## [WORK REQUIRED]
Using the listing, copy each whole line that features "Vega".

Content starts

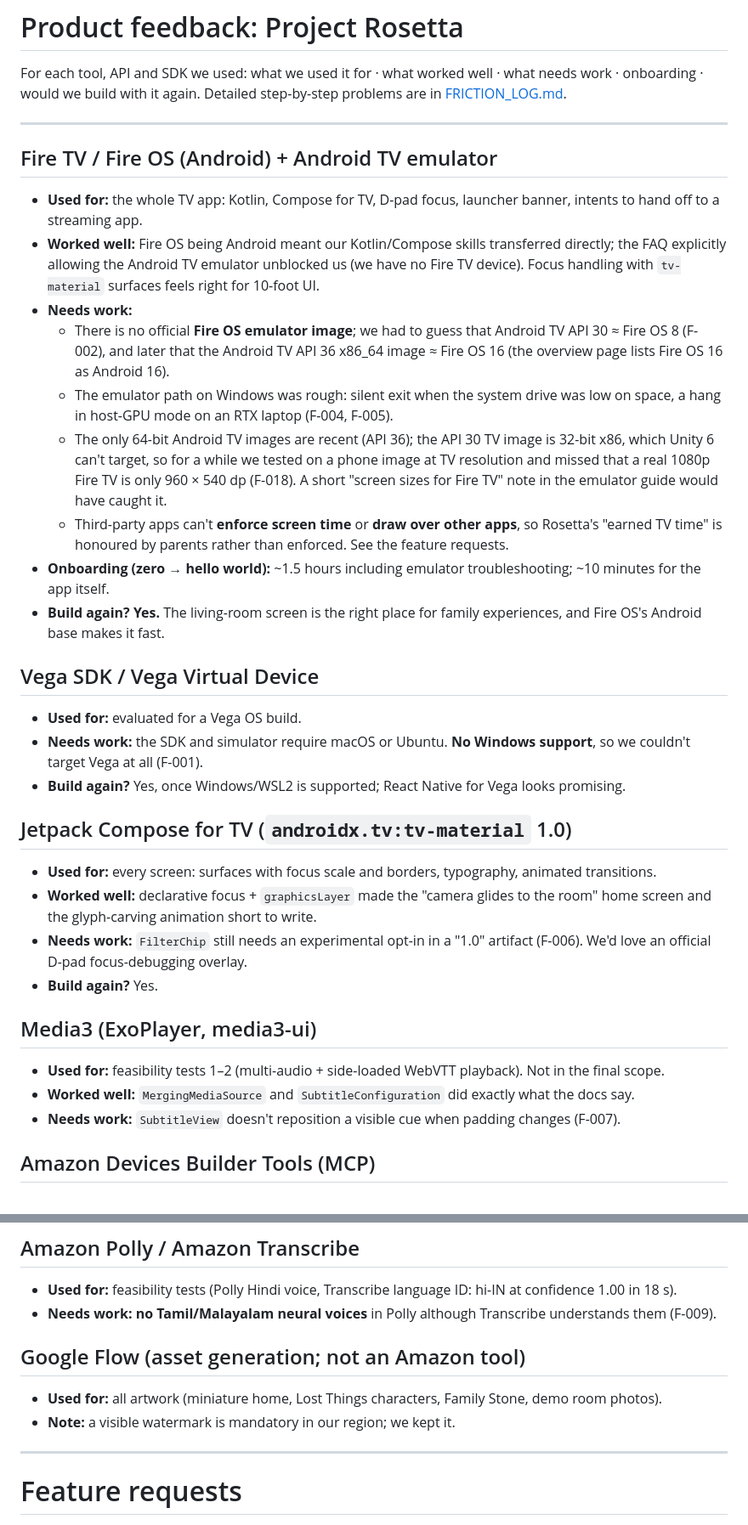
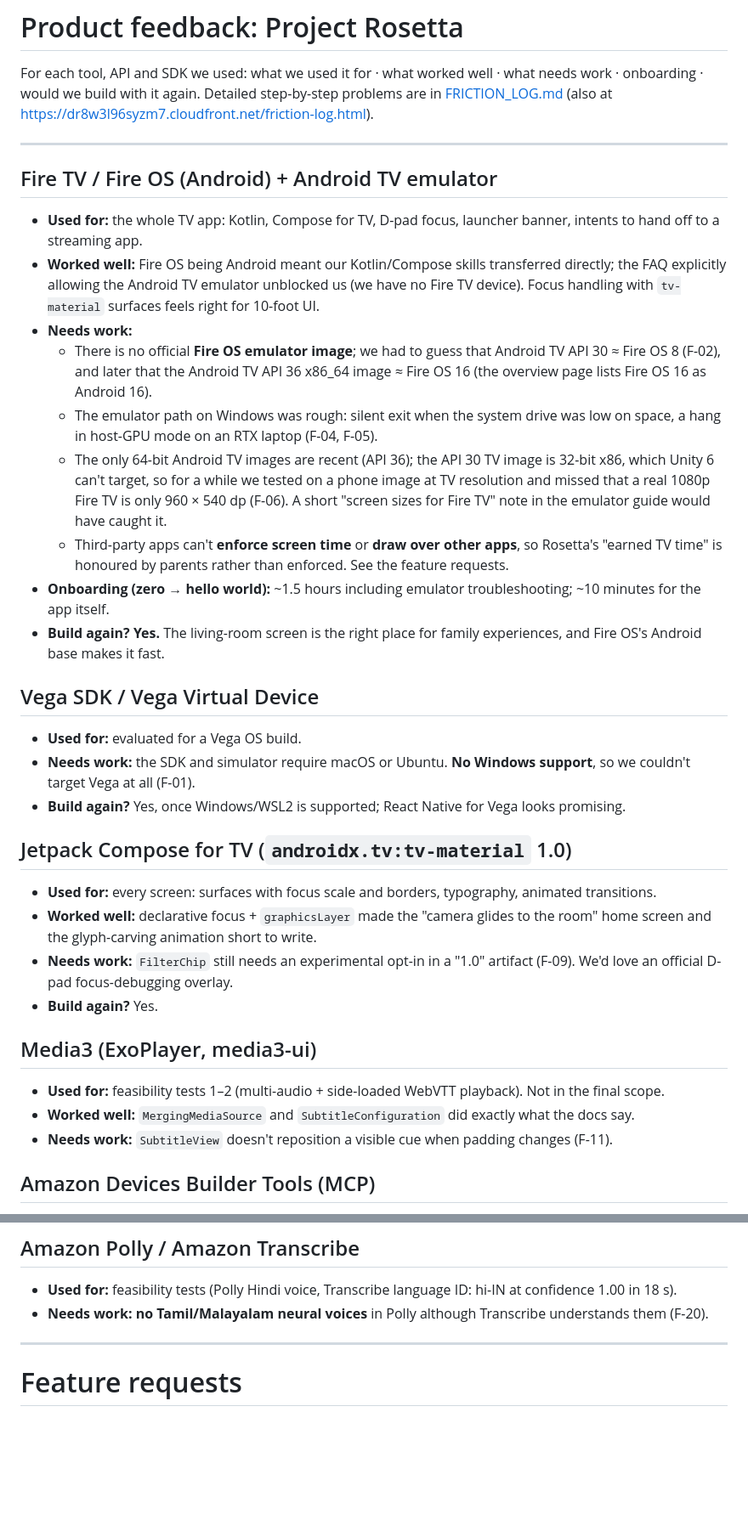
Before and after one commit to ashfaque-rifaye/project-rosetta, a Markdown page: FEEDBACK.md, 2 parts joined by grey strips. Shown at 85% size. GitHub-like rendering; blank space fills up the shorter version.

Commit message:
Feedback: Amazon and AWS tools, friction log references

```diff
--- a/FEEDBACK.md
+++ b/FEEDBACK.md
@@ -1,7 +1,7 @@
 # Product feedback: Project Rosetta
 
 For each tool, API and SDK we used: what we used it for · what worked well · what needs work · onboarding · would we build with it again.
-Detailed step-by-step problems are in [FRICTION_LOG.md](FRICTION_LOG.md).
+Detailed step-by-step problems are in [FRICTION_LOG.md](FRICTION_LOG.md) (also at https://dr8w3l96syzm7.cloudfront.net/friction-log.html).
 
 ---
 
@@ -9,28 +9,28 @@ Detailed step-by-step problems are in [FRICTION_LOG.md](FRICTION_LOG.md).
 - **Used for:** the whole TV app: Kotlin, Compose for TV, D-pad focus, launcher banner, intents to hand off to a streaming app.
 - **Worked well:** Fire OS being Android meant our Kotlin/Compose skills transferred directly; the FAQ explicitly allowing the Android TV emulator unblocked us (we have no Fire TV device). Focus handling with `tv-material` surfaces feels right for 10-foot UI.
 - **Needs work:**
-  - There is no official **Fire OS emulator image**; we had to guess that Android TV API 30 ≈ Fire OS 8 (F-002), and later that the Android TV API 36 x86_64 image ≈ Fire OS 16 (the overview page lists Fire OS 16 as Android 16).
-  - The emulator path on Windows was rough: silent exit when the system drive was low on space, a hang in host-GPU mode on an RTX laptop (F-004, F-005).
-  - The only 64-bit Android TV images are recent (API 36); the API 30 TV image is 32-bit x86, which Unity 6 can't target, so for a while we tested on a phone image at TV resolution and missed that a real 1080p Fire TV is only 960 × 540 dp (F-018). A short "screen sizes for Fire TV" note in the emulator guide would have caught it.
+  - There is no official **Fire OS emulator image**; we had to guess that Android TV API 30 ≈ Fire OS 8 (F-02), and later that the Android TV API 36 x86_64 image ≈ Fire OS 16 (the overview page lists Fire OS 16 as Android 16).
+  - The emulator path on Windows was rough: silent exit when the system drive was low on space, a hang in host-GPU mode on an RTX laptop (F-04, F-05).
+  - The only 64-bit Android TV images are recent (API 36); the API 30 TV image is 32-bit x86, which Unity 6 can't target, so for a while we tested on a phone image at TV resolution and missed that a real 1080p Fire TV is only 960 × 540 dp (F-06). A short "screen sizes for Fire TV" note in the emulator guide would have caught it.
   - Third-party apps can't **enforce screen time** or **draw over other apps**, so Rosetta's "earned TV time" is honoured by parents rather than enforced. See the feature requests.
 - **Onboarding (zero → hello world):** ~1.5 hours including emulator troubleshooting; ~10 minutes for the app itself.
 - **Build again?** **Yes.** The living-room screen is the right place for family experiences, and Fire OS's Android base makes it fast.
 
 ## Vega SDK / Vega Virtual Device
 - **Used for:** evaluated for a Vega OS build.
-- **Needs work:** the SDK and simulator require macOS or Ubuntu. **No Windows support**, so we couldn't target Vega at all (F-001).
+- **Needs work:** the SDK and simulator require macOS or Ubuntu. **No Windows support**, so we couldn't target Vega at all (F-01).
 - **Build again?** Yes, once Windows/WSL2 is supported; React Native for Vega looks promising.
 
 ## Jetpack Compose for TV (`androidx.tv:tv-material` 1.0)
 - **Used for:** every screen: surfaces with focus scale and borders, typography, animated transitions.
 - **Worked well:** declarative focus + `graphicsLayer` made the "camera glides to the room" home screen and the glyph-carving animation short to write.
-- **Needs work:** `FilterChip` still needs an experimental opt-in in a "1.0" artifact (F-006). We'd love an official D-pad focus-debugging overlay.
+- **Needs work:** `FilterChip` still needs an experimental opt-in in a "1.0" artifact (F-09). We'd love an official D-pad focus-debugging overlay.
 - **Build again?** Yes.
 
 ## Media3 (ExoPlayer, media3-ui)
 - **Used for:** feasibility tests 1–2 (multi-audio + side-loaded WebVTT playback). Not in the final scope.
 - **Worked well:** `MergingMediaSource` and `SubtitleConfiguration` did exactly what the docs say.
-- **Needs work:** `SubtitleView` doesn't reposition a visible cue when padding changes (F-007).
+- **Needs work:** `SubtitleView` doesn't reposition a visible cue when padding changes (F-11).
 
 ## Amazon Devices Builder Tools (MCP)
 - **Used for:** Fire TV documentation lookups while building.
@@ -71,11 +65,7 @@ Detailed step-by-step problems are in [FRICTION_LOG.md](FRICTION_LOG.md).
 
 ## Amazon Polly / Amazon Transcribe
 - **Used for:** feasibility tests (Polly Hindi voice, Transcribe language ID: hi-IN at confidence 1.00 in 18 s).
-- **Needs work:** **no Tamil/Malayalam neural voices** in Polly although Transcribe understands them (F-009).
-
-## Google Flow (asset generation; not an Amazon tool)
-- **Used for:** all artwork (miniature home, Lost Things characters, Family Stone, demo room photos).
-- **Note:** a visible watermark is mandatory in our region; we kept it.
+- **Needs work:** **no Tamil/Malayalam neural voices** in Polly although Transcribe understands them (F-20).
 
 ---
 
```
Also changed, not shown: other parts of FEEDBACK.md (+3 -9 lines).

Content ends

## [OUTPUT]
 ## Vega SDK / Vega Virtual Device
 - **Used for:** evaluated for a Vega OS build.
-- **Needs work:** the SDK and simulator require macOS or Ubuntu. **No Windows support**, so we couldn't target Vega at all (F-001).
+- **Needs work:** the SDK and simulator require macOS or Ubuntu. **No Windows support**, so we couldn't target Vega at all (F-01).
 - **Build again?** Yes, once Windows/WSL2 is supported; React Native for Vega looks promising.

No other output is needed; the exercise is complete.